Angels and Demons, the sequel to controversial 2006 film The Da Vinci Code, opens in UK cinemas next week.
Directed by Ron Howard, the film sees Tom Hanks reprise his role as Harvard academic Robert Langdon.
Based on the novel by Dan Brown, Angels and Demons finds Langdon on the trail of a secret, centuries-old organisation plotting against the Catholic church.
The critics gave The Da Vinci Code a rough ride. So far, though, they have been more generous to its follow-up, as the following review excerpts show.
SCREEN INTERNATIONAL - MIKE GOODRIDGE
Ron Howard does a far superior job of filming Dan Brown's first Robert Langdon novel than he did with his lifeless blockbuster The Da Vinci Code.
Picking up the pace considerably and wisely trimming some of the more preposterous excesses of Brown's book, Angels and Demons is all the more intriguing for its setting in the murky halls of the Vatican and dusty churches of Rome.
Bound to be in the top tier of summer blockbusters, this thriller is nothing more than cheesy hokum.
But Howard's skills and those of his steely star Tom Hanks render it an entertaining crowd-pleaser which should give the first film's $758m worldwide gross a run for its money.

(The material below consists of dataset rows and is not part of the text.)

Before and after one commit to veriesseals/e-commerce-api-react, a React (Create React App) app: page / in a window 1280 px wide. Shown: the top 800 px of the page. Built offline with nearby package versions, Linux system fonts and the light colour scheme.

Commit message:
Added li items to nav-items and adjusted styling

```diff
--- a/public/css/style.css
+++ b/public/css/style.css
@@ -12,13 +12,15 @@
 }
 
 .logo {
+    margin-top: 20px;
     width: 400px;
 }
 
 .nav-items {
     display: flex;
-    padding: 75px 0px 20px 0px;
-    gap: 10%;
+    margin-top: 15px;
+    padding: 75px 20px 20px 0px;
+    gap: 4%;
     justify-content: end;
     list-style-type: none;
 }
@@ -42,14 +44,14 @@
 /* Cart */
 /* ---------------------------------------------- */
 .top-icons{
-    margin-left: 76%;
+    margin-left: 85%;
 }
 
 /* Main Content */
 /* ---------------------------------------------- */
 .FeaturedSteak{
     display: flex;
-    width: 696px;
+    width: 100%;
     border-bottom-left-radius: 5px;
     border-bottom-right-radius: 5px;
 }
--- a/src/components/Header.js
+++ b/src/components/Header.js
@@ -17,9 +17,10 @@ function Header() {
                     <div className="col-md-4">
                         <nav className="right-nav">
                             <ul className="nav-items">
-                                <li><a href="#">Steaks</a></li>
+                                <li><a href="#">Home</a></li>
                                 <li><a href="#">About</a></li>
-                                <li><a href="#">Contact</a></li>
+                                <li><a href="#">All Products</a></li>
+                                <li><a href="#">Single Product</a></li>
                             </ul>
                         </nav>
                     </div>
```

VARIETY - TODD McCARTHY
In Angels and Demons, director Ron Howard conspicuously gives top priority to the story's beat-the-clock thriller elements.
Less turgid and aggravating than its predecessor, this cleverly produced melodrama remains hamstrung by novelist's Dan Brown's laborious connect-the-dots plotting.
Tom Hanks is in much fitter condition than he appeared three years ago. He's also clearly changed hairdressers, a good move.
Although unlikely to match the worldwide haul of the same team's much-maligned Da Vinci sensation, this adaptation of a lesser-known Brown book will nonetheless make an unholy amount of money.
HOLLYWOOD REPORTER - DEBORAH YOUNG
Plucking the same violent, occult strings as Da Vinci while avoiding its leadenness, Angels keeps the action coming for the best part of 139 minutes.
Taking to heart the critics' lament that the first Dan Brown novel-to-film was talky, static and arcane, director Ron Howard and his crew have worked hard to make Professor Robert Langdon's return a thrilling, faster-paced walk in the park.
Hanks fits more comfortably into the role of Langdon here, taking a moment to deliver some friendly one-liners.
This allows writers David Koepp and Akiva Goldsman to concentrate on what the audience wants to see: burning cardinals, spectacular explosions and incomparable reconstructions of Baroque Rome.
TOTAL FILM - NEIL SMITH
Shorter, tidier and altogether sharper. But enough on Tom Hanks' hair; how's the film?
Thankfully the same applies to this Da Vinci Code follow-up, director Ron Howard acting on the lessons he learnt from that bloated 2006 misstep to deliver an exciting, kinetic and engrossing thriller.
Writers David Koepp and Akiva Goldsman adhere fairly closely to Brown's plot, a harum-scarum caper that sees Hanks' urbane symbologist racing around Rome.
Sensibly, though, some of the author's crazier embellishments are jettisoned in a film that atones for The Da Vinci Code's cardinal sin - thou shalt not bore.
EMPIRE - KIM NEWMAN
Given that it combines religious, scientific, political, art historical and academic lunacy in one package, Angels and Demons is at least more entertaining than the dreary, talky Da Vinci Code.
It's still a runabout with footnotes about clues embedded in Bernini statues, as if Renaissance art were all on a level with Where's Wally, but at least it's more urgent than last time.
However, there are problems with the film that wouldn't get past development if they weren't ported over from a presold hit book .
Every supporting character acts like an unhelpful idiot to keep the plot stirring, while yet again a seemingly all-powerful conspiracy seems to consist of two whole evil guys.
Angels & Demons opens in the UK on 14 May.